Survivors have long used art as a medium for self-expression to work through their experiences and present them to the larger community. Angel Haze performs in the context of a particular cultural and social community as a Black artist talking about the assaults she endured in her childhood, participating in a larger ongoing conversation among Black women about ending the silence when it comes to sexual abuse. There is a complex and important social and cultural history here that makes this song especially critical and notable.

Black women have historically been prime targets for sexual abuse, and that includes children. It wasn’t that long ago that rape wasn’t even considered a crime when the victim was Black, and this has direct roots in the history of slavery in the United States, where Black people were treated as property and nothing more. In a legal system where even today, Black victims are less likely to be respected and taken seriously, members of the community may struggle with reporting and debate whether it has any value, especially with internal pressures to stay silent in the interest of the greater good: “Black women historically have had to carry the burden of the community. You don't necessarily want to report because you don't want the community viewed negatively.”

Black women experience violence across the board at a much higher rate, and this is part of the larger culture of devaluing the lives of women of color and refusing to take action on threatens to their health and safety. The lack of interest in these issues in society at large doesn't go unnoted by Black women and their abusers alike, making it critical to challenge the status quo through means like this one. 

Within this context, this becomes not just a great piece of music, not just a powerful song that speaks to survivors, but also a brave and revolutionary move from a talented young musician. Angel Haze is breaking down walls and boundaries and slamming through expectations. It’s no wonder the song is already attracting a great deal of buzz, and it will be interesting to see what it leads to.

Aware of child sexual or other abuse in your community?
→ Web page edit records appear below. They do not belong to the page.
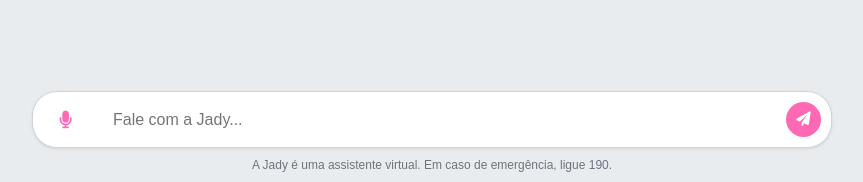
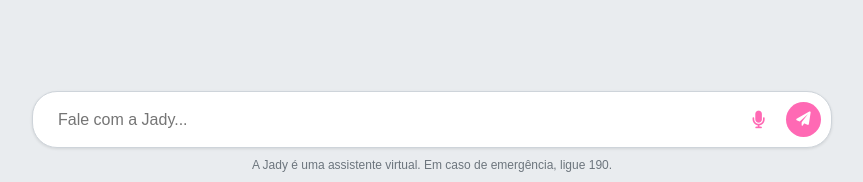
Before and after one commit to pablohsalves/quebre-o-ciclo-ia, a Flask app: page / in a window 1280 px wide. Shown: the part 618-800 px from the top of the page, without its empty margins (208-1071 px from the left). Run offline with Flask 3, Linux system fonts and the light colour scheme.

Commit message:
fix: Reposiciona microfone para a direita da área de input conforme solicitado.

```diff
--- a/static/style.css
+++ b/static/style.css
@@ -134,32 +134,36 @@ body {
     height: 45px;
 }
 
+/* REPOSICIONAMENTO: O input de texto agora terá padding no início */
 #user-input {
     flex-grow: 1;
-    padding: 0 10px;
+    /* Adicionado padding à esquerda para dar espaço, removido o padding da direita para dar espaço ao mic */
+    padding: 0 5px 0 20px;
     border: none;
     outline: none;
     font-size: 1em;
     background-color: transparent;
     height: 100%;
+    order: 1; /* Garante que o input venha primeiro */
 }
 
-/* Microfone e Envio (Espaçamento) */
+/* REPOSICIONAMENTO: O wrapper do microfone agora ficará no final, antes do send-button */
 #mic-wrapper {
-    padding: 0 20px 0 10px;
+    padding: 0 10px;
     display: flex;
     align-items: center;
-    justify-content: center; /* Centraliza o ícone */
+    justify-content: center;
     cursor: pointer;
     color: #ff69b4;
     font-size: 1.1em;
     flex-shrink: 0;
     transition: all 0.3s ease;
-
-    /* Garante o tamanho padrão para ser substituído pelo .listening */
     width: 35px;
     height: 35px;
+    order: 2; /* Garante que o microfone venha depois do input */
 }
+
+
 #send-button {
     background-color: #ff69b4;
     color: white;
@@ -174,6 +178,7 @@ body {
     flex-shrink: 0;
     transition: background-color 0.3s, transform 0.1s;
     margin-right: 5px;
+    order: 3; /* Garante que o botão de envio venha por último */
 }
 
 /* Disclaimer */
@@ -252,7 +257,7 @@ body {
     position: relative;
     padding: 0;
     animation: pulse 1.5s infinite;
-    margin-right: 15px;
+    margin-right: 0;
 }
 
 /* Garante que o ícone do microfone esteja centralizado dentro do wrapper */
```
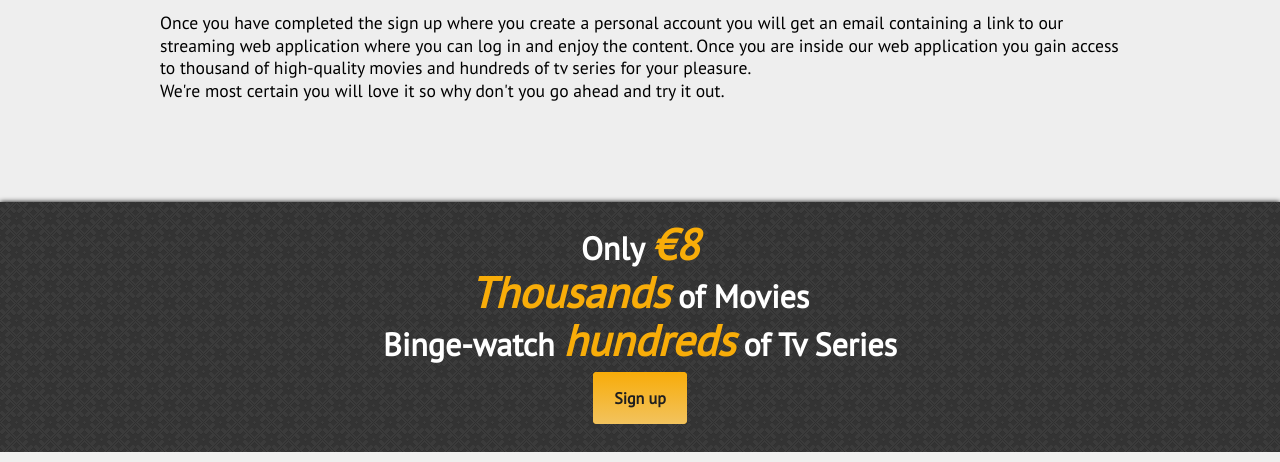
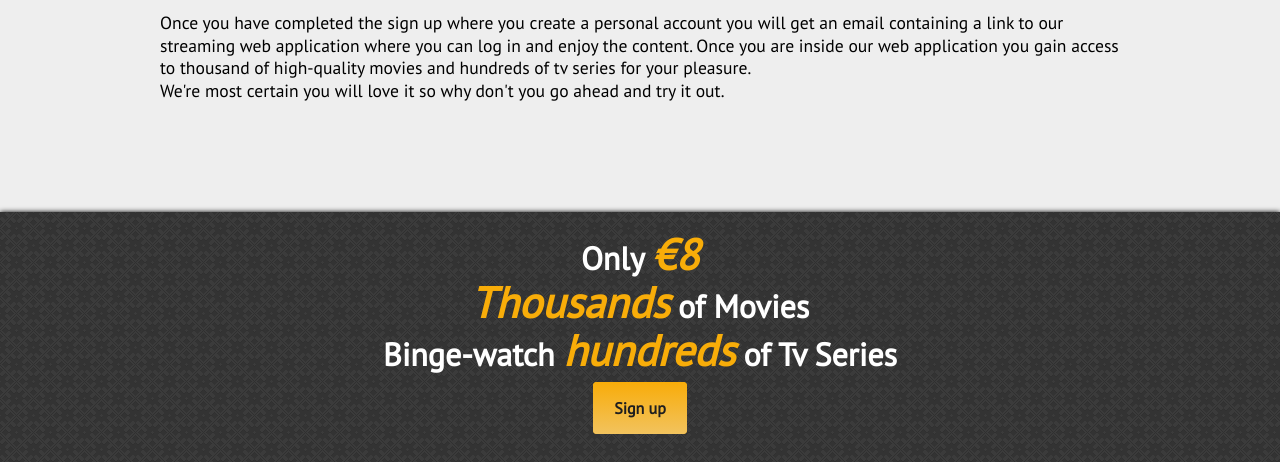
Before and after one commit to danielv14/movie-lovers, a PHP site: page /sign-up.php in a window 1280 px wide. Shown: the part 712-1174 px from the top of the page. Run offline with PHP 8.4, Linux system fonts and the light colour scheme; style sheets or scripts are compiled from the project's sources; some libraries are stand-ins or nearby versions.

Commit message:
changed a variable

```diff
--- a/css/variables.scss
+++ b/css/variables.scss
@@ -5,7 +5,7 @@ $background-color: #eee;
 
 // Helper variables for extra padding and margins
 $extra-margin-top: 100px;
-$extra-margin-bottom: 80px;
+$extra-margin-bottom: 90px;
 $extra-margin-bottom-small: 15px;
 $extra-padding-bottom: 10px;
 
```
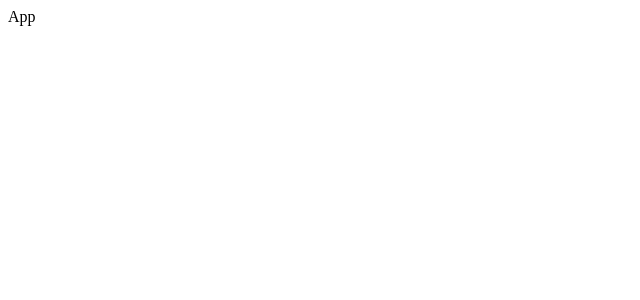
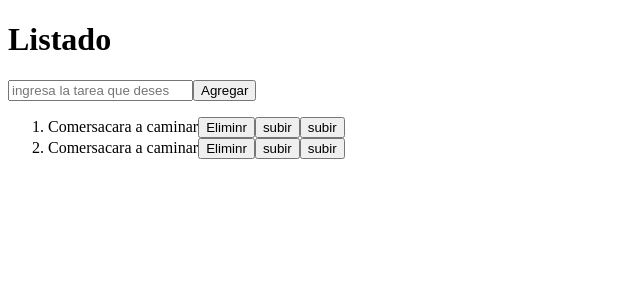
Before and after one commit to daniel-dieguez/Listado-taras, a React (Create React App) app: page / in a window 1280 px wide. Shown: the top 300 px of the page, without its empty margins (0-640 px from the left). Built offline with nearby package versions, Linux system fonts and the light colour scheme.

Commit message:
Se creo la primera parte del componente

```diff
--- a/src/App.jsx
+++ b/src/App.jsx
@@ -1,7 +1,11 @@
 import React from 'react'
+import List from './task/List'
 
 export default function App() {
-  return (
-    <div>App</div>
-  )
+    return (
+        <div>
+        <List>
+        </List>
+        </div>
+    )
 }
--- /dev/null
+++ b/src/task/List.jsx
@@ -0,0 +1,65 @@
+import React, { useState } from 'react'
+
+export default function List() {
+
+const [task, SetTask] = useState(["Comer","sacara a caminar"]);
+const [newTask, setNewTask] = useState('');
+
+const handleInput = (e) =>{
+
+    setNewTask(e.target.value)
+    console.log(newTask);
+
+}
+
+const addTask = ()=>{
+
+}
+
+const deleteTask = (index) => {
+
+}
+
+const moveTaskUp = (index)=>{
+
+}
+
+const moveTaskDown = (index)=>{
+
+}
+
+
+  return (
+    <div className='lista'>
+        <h1>Listado</h1>
+        <div>
+            <input type="text"
+            placeholder='ingresa la tarea que deses'
+            value={newTask}
+            onChange={handleInput}
+            />
+            <button className='agregar'
+            onClick={addTask}>Agregar</button>
+        </div>
+
+        <ol>
+            {task.map((tasks, index) =>
+                <li key={index}>
+                    <span className='texto'>{task}</span>
+                    <button
+                    className='eliminar-button'
+                    onClick={() => deleteTask(index)}>Eliminr</button>
+                    <button className='subirTarea'
+                    onClick={() => moveTaskUp(index)}>subir</button>
+                    <button className='bajarTarea'
+                    onClick={() => moveTaskDown(index)}>subir</button>
+                </li>
+
+            )}
+        </ol>
+
+
+
+    </div>
+  )
+}
```
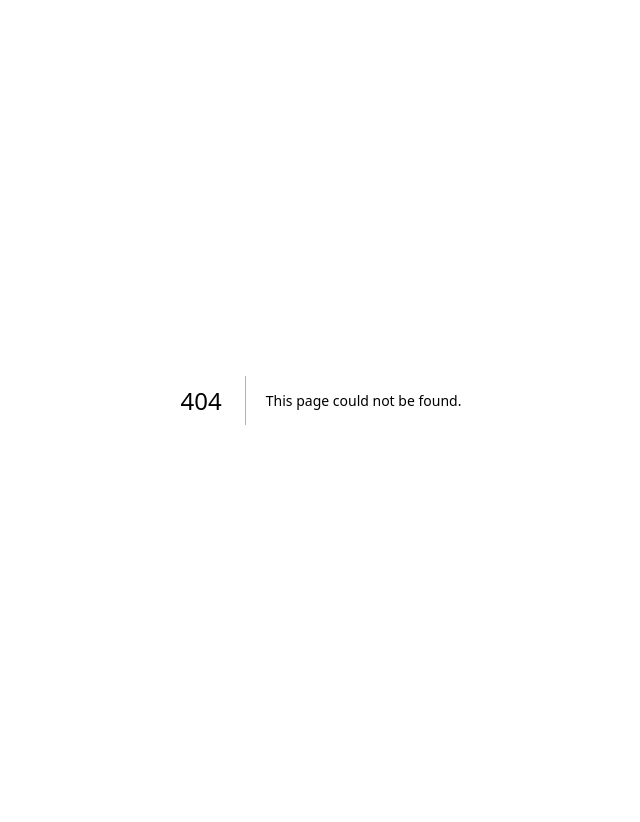
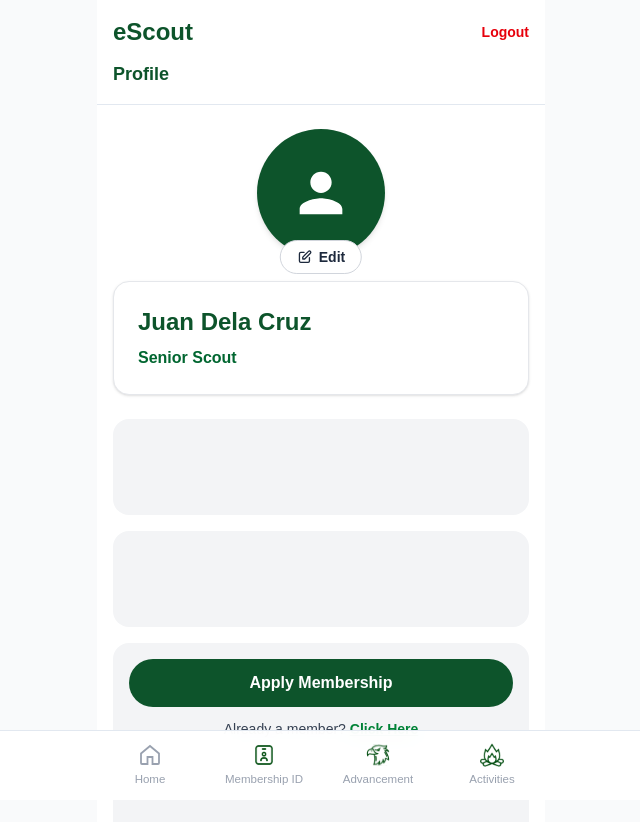
Before and after one commit to ictu-bsp/bsp-digital-platform, a Next.js app: page /profile in a window 1280 px wide. Before the commit this address had no page. Shown: the top 822 px of the page, without its empty margins (319-959 px from the left). Before the commit the page ends 800 px from the top, so only its background shows below. Built offline with nearby package versions, Linux system fonts and the light colour scheme.

Commit message:
Add Profile page and related components, enhance BottomNav styling

```diff
--- /dev/null
+++ b/src/app/profile/page.tsx
@@ -0,0 +1,78 @@
+"use client";
+
+import { useState } from "react";
+import { useRouter } from "next/navigation";
+import ProfileHeader from "@/components/Profile/ProfileHeader";
+import ProfileAvatar from "@/components/Profile/ProfileAvatar";
+import UserInfoCard from "@/components/Profile/UserInfoCard";
+import ContentBlock from "@/components/Profile/ContentBlock";
+import MembershipCta from "@/components/Profile/MembershipCta";
+import ProfileBottomNav from "@/components/Profile/ProfileBottomNav";
+
+interface UserProfile {
+  fullName: string;
+  rank: string;
+  avatarUrl?: string | null;
+}
+
+export default function ProfilePage() {
+  const router = useRouter();
+  const [activeTab, setActiveTab] = useState("profile");
+  const [isEditingAvatar, setIsEditingAvatar] = useState(false);
+
+  const userProfile: UserProfile = {
+    fullName: "Juan Dela Cruz",
+    rank: "Senior Scout",
+    avatarUrl: null,
+  };
+
+  const membershipStatus = false;
+
+  const handleLogout = () => {
+    alert("Logging out...");
+    router.push("/login");
+  };
+
+  return (
+    <main className="min-h-screen bg-gray-50">
+      <div className="mx-auto flex min-h-screen max-w-md flex-col bg-white">
+        <ProfileHeader onLogout={handleLogout} />
+
+        <div className="flex-1 w-full pb-28 overflow-y-auto">
+          {/* Profile Avatar */}
+          <ProfileAvatar
+            avatarUrl={userProfile.avatarUrl}
+            onEditClick={() => setIsEditingAvatar(!isEditingAvatar)}
+          />
+
+          {/* User Info Card */}
+          <UserInfoCard name={userProfile.fullName} rank={userProfile.rank} />
+
+          {/* Content Block 1 */}
+          <ContentBlock className="h-24" />
+
+          {/* Content Block 2 */}
+          <ContentBlock className="h-24" />
+
+          {/* Membership CTA */}
+          <MembershipCta membershipStatus={membershipStatus} />
+
+          {/* Content Block 3 */}
+          <ContentBlock className="h-24" />
+
+          {/* Content Block 4 */}
+          <ContentBlock className="h-24 mb-6" />
+
+          {/* Content Block 5 */}
+          <ContentBlock className="h-24 mb-6" />
+
+          {/* Content Block 6 */}
+          <ContentBlock className="h-24 mb-6" />
+        </div>
+
+        {/* Bottom Navigation */}
+        <ProfileBottomNav activeTab={activeTab} onTabChange={setActiveTab} />
+      </div>
+    </main>
+  );
+}
--- a/src/components/BottomNav.tsx
+++ b/src/components/BottomNav.tsx
@@ -16,7 +16,7 @@ const navItems: Array<NavItem> = [
     label: "Home",
     href: "/dashboard",
     icon: (
-      <svg viewBox="0 0 24 24" className="h-6 w-6" fill="none" stroke="currentColor" strokeWidth="1.8">
+      <svg viewBox="0 0 24 24" className="h-7 w-7" fill="none" stroke="currentColor" strokeWidth="1.8">
         <path d="M3 10.5L12 3l9 7.5V20a1 1 0 0 1-1 1h-5.5V14H9.5v7H4a1 1 0 0 1-1-1v-9.5Z" />
       </svg>
     ),
--- a/src/components/Header.tsx
+++ b/src/components/Header.tsx
@@ -1,4 +1,6 @@
 "use client";
+
+import Link from "next/link";
 
 interface HeaderProps {
   userName: string;
@@ -18,6 +20,7 @@ export default function Header({ userName, avatarUrl }: HeaderProps) {
         <div className="text-right">
           <p className="text-2xl font-bold text-green-900">Hello, {userName}</p>
         </div>
+        <Link href="/profile" className="transition hover:opacity-80">
           {avatarUrl ? (
             <img
               src={avatarUrl}
@@ -25,10 +28,11 @@ export default function Header({ userName, avatarUrl }: HeaderProps) {
               className="h-12 w-12 rounded-full object-cover ring-2 ring-emerald-100"
             />
           ) : (
-          <div className="flex h-12 w-12 items-center justify-center rounded-full bg-emerald-100 text-emerald-900 shadow-sm">
+            <div className="flex h-12 w-12 items-center justify-center rounded-full bg-emerald-100 text-emerald-900 shadow-sm hover:bg-emerald-200">
               <span className="text-lg font-semibold">{initial}</span>
             </div>
           )}
+        </Link>
       </div>
     </header>
   );
--- /dev/null
+++ b/src/components/Profile/ContentBlock.tsx
@@ -0,0 +1,12 @@
+interface ContentBlockProps {
+  children?: React.ReactNode;
+  className?: string;
+}
+
+export default function ContentBlock({ children, className = "" }: ContentBlockProps) {
+  return (
+    <div className={`mx-4 mb-4 p-4 bg-gray-100 rounded-2xl ${className}`}>
+      {children}
+    </div>
+  );
+}
--- /dev/null
+++ b/src/components/Profile/MembershipCta.tsx
@@ -0,0 +1,31 @@
+import ContentBlock from "./ContentBlock";
+
+interface MembershipCtaProps {
+  membershipStatus: boolean;
+}
+
+export default function MembershipCta({ membershipStatus }: MembershipCtaProps) {
+  if (membershipStatus) {
+    return (
+      <ContentBlock>
+        <div className="text-center py-4">
+          <p className="text-sm font-semibold text-green-900">You are an active member!</p>
+        </div>
+      </ContentBlock>
+    );
+  }
+
+  return (
+    <ContentBlock>
+      <button className="w-full rounded-full bg-green-900 py-3 text-white font-bold hover:bg-green-800 transition">
+        Apply Membership
+      </button>
+      <p className="text-center mt-3 text-sm text-gray-700">
+        Already a member?{" "}
+        <a href="#" className="text-green-700 font-semibold underline hover:text-green-800">
+          Click Here
+        </a>
+      </p>
+    </ContentBlock>
+  );
+}
--- /dev/null
+++ b/src/components/Profile/ProfileAvatar.tsx
@@ -0,0 +1,44 @@
+interface ProfileAvatarProps {
+  avatarUrl?: string | null;
+  onEditClick: () => void;
+}
+
+export default function ProfileAvatar({ avatarUrl, onEditClick }: ProfileAvatarProps) {
+  return (
+    <div className="flex justify-center py-6">
+      <div className="relative">
+        <div className="h-32 w-32 rounded-full bg-green-900 flex items-center justify-center shadow-md">
+          {avatarUrl ? (
+            <img
+              src={avatarUrl}
+              alt="User Avatar"
+              className="h-full w-full rounded-full object-cover"
+            />
+          ) : (
+            <svg
+              className="h-16 w-16 text-white"
+              fill="currentColor"
+              viewBox="0 0 24 24"
+            >
+              <path d="M12 12c2.21 0 4-1.79 4-4s-1.79-4-4-4-4 1.79-4 4 1.79 4 4 4zm0 2c-2.67 0-8 1.34-8 4v2h16v-2c0-2.66-5.33-4-8-4z" />
+            </svg>
+          )}
+        </div>
+        <button
+          onClick={onEditClick}
+          className="absolute bottom-0 left-1/2 transform -translate-x-1/2 translate-y-1/2 px-4 py-1.5 bg-white border border-gray-300 rounded-full text-sm font-semibold text-slate-800 hover:bg-gray-50 transition flex items-center gap-1.5"
+        >
+          <svg className="h-4 w-4" fill="none" stroke="currentColor" viewBox="0 0 24 24">
+            <path
+              strokeLinecap="round"
+              strokeLinejoin="round"
+              strokeWidth={2}
+              d="M11 5H6a2 2 0 00-2 2v11a2 2 0 002 2h11a2 2 0 002-2v-5m-1.414-9.414a2 2 0 112.828 2.828L11.828 15H9v-2.828l8.586-8.586z"
+            />
+          </svg>
+          Edit
+        </button>
+      </div>
+    </div>
+  );
+}
--- /dev/null
+++ b/src/components/Profile/ProfileBottomNav.tsx
@@ -0,0 +1,78 @@
+"use client";
+
+import { useRouter } from "next/navigation";
+import ProfileNavItem from "./ProfileNavItem";
+
+interface ProfileBottomNavProps {
+  activeTab: string;
+  onTabChange: (tab: string) => void;
+}
+
+export default function ProfileBottomNav({
+  activeTab,
+  onTabChange,
+}: ProfileBottomNavProps) {
+  const router = useRouter();
+
+  const navItems = [
+    {
+      key: "home",
+      label: "Home",
+      icon: (
+        <svg viewBox="0 0 24 24" className="h-6 w-6" fill="none" stroke="currentColor" strokeWidth="1.8">
+          <path d="M3 10.5L12 3l9 7.5V20a1 1 0 0 1-1 1h-5.5V14H9.5v7H4a1 1 0 0 1-1-1v-9.5Z" />
+        </svg>
+      ),
+    },
+    {
+      key: "membership",
+      label: "Membership ID",
+      icon: <img src="/MembershipID.svg" alt="" className="h-6 w-6" />,
+    },
+    {
+      key: "advancement",
+      label: "Advancement",
+      icon: <img src="/Advancement.svg" alt="" className="h-6 w-6" />,
+    },
+    {
+      key: "activities",
+      label: "Activities",
+      icon: <img src="/Activities.svg" alt="" className="h-6 w-6" />,
+    },
+  ];
+
+  const handleTabChange = (tab: string) => {
+    onTabChange(tab);
+    // Navigate to corresponding route
+    switch (tab) {
+      case "home":
+        router.push("/dashboard");
+        break;
+      case "membership":
+        router.push("/dashboard/membership");
+        break;
+      case "advancement":
+        router.push("/dashboard/advancement");
+        break;
+      case "activities":
+        router.push("/dashboard/activities");
+        break;
+    }
+  };
+
+  return (
+    <nav className="fixed bottom-0 left-0 right-0 z-40 border-t border-slate-200 bg-white/95 px-4 py-3 backdrop-blur-md">
+      <div className="mx-auto flex max-w-md items-center justify-between gap-2">
+        {navItems.map((item) => (
+          <ProfileNavItem
+            key={item.key}
+            icon={item.icon}
+            label={item.label}
+            isActive={activeTab === item.key}
+            onClick={() => handleTabChange(item.key)}
+          />
+        ))}
+      </div>
+    </nav>
+  );
+}
--- /dev/null
+++ b/src/components/Profile/ProfileHeader.tsx
@@ -0,0 +1,26 @@
+import { useRouter } from "next/navigation";
+
+interface ProfileHeaderProps {
+  onLogout: () => void;
+}
+
+export default function ProfileHeader({ onLogout }: ProfileHeaderProps) {
+  const router = useRouter();
+
+  return (
+    <header className="sticky top-0 z-30 bg-white border-b border-slate-200">
+      <div className="mx-auto max-w-md px-4 py-4">
+        <div className="flex items-center justify-between mb-3">
+          <h1 className="text-2xl font-bold text-green-900">eScout</h1>
+          <button
+            onClick={onLogout}
+            className="text-sm font-bold text-red-600 hover:text-red-700 transition"
+          >
+            Logout
+          </button>
+        </div>
+        <h2 className="text-lg font-bold text-green-900">Profile</h2>
+      </div>
+    </header>
+  );
+}
--- /dev/null
+++ b/src/components/Profile/ProfileNavItem.tsx
@@ -0,0 +1,31 @@
+interface ProfileNavItemProps {
+  icon: React.ReactNode;
+  label: string;
+  isActive: boolean;
+  onClick: () => void;
+}
+
+export default function ProfileNavItem({
+  icon,
+  label,
+  isActive,
+  onClick,
+}: ProfileNavItemProps) {
+  return (
+    <button
+      onClick={onClick}
+      className="flex flex-1 flex-col items-center gap-1 text-[0.72rem] transition"
+    >
+      <span className={isActive ? "text-green-900" : "text-gray-400"}>{icon}</span>
+      <span
+        className={
+          isActive
+            ? "text-center text-[0.72rem] font-semibold text-green-900"
+            : "text-center text-[0.72rem] text-gray-400"
+        }
+      >
+        {label}
+      </span>
+    </button>
+  );
+}
--- /dev/null
+++ b/src/components/Profile/UserInfoCard.tsx
@@ -0,0 +1,13 @@
+interface UserInfoCardProps {
+  name: string;
+  rank: string;
+}
+
+export default function UserInfoCard({ name, rank }: UserInfoCardProps) {
+  return (
+    <div className="mx-4 mb-6 p-6 bg-white rounded-2xl border border-gray-200 shadow-sm">
+      <h2 className="text-2xl font-bold text-green-900 mb-2">{name}</h2>
+      <p className="text-base font-semibold text-green-800">{rank}</p>
+    </div>
+  );
+}
```
Also changed, not shown: src/app/dashboard/membership/page.tsx (line endings or trailing spaces). Lines whose indentation alone changed are shown as unchanged.
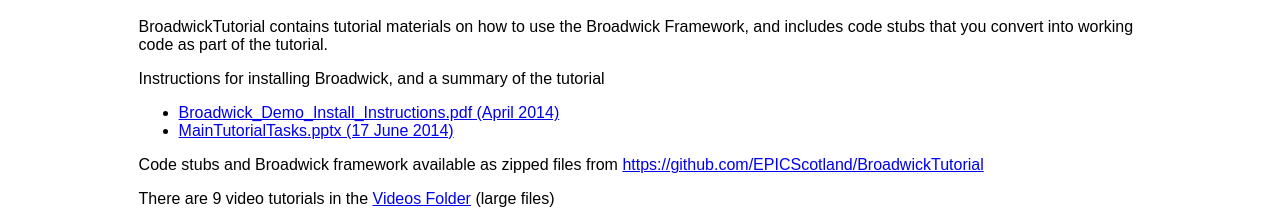
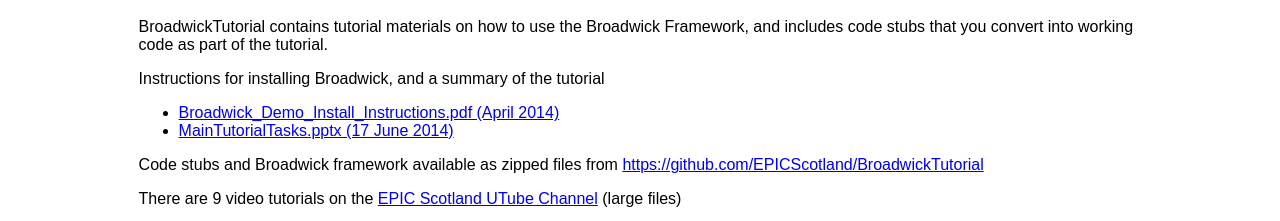
Before and after one commit to EPICScotland/EPICScotland.github.io, a plain HTML site: page broadwick.html in a window 1280 px wide. Shown: the part 535-756 px from the top of the page. Drawn offline with Linux system fonts and the light colour scheme.

Commit message:
New link to Broadwick tutorials on UTube

```diff
--- a/broadwick.html
+++ b/broadwick.html
@@ -67,7 +67,8 @@
 	<p>Code stubs and Broadwick framework available as zipped files from
 	<a href = "https://github.com/EPICScotland/BroadwickTutorial">https://github.com/EPICScotland/BroadwickTutorial</a>
 
-	<p>There are 9 video tutorials in the <a href = "http://ppewww.physics.gla.ac.uk/~tdoherty/BroadwickDemos/">Videos Folder</a> (large files)
+	<p>There are 9 video tutorials on the <a href = "https://www.youtube.com/channel/UCmsfl9qLiwkn8gR75yHUh4A/">EPIC Scotland UTube Channel</a> (large files)
+
 	<ul>
 	<li>Download Broadwick (video 1)
 	<li>Download and install Netbeans (video 2)
```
There are a number of options for responding and reporting. Survivors in need of counseling and support can contact RAINN.

Image credit: Phillip Nguyen.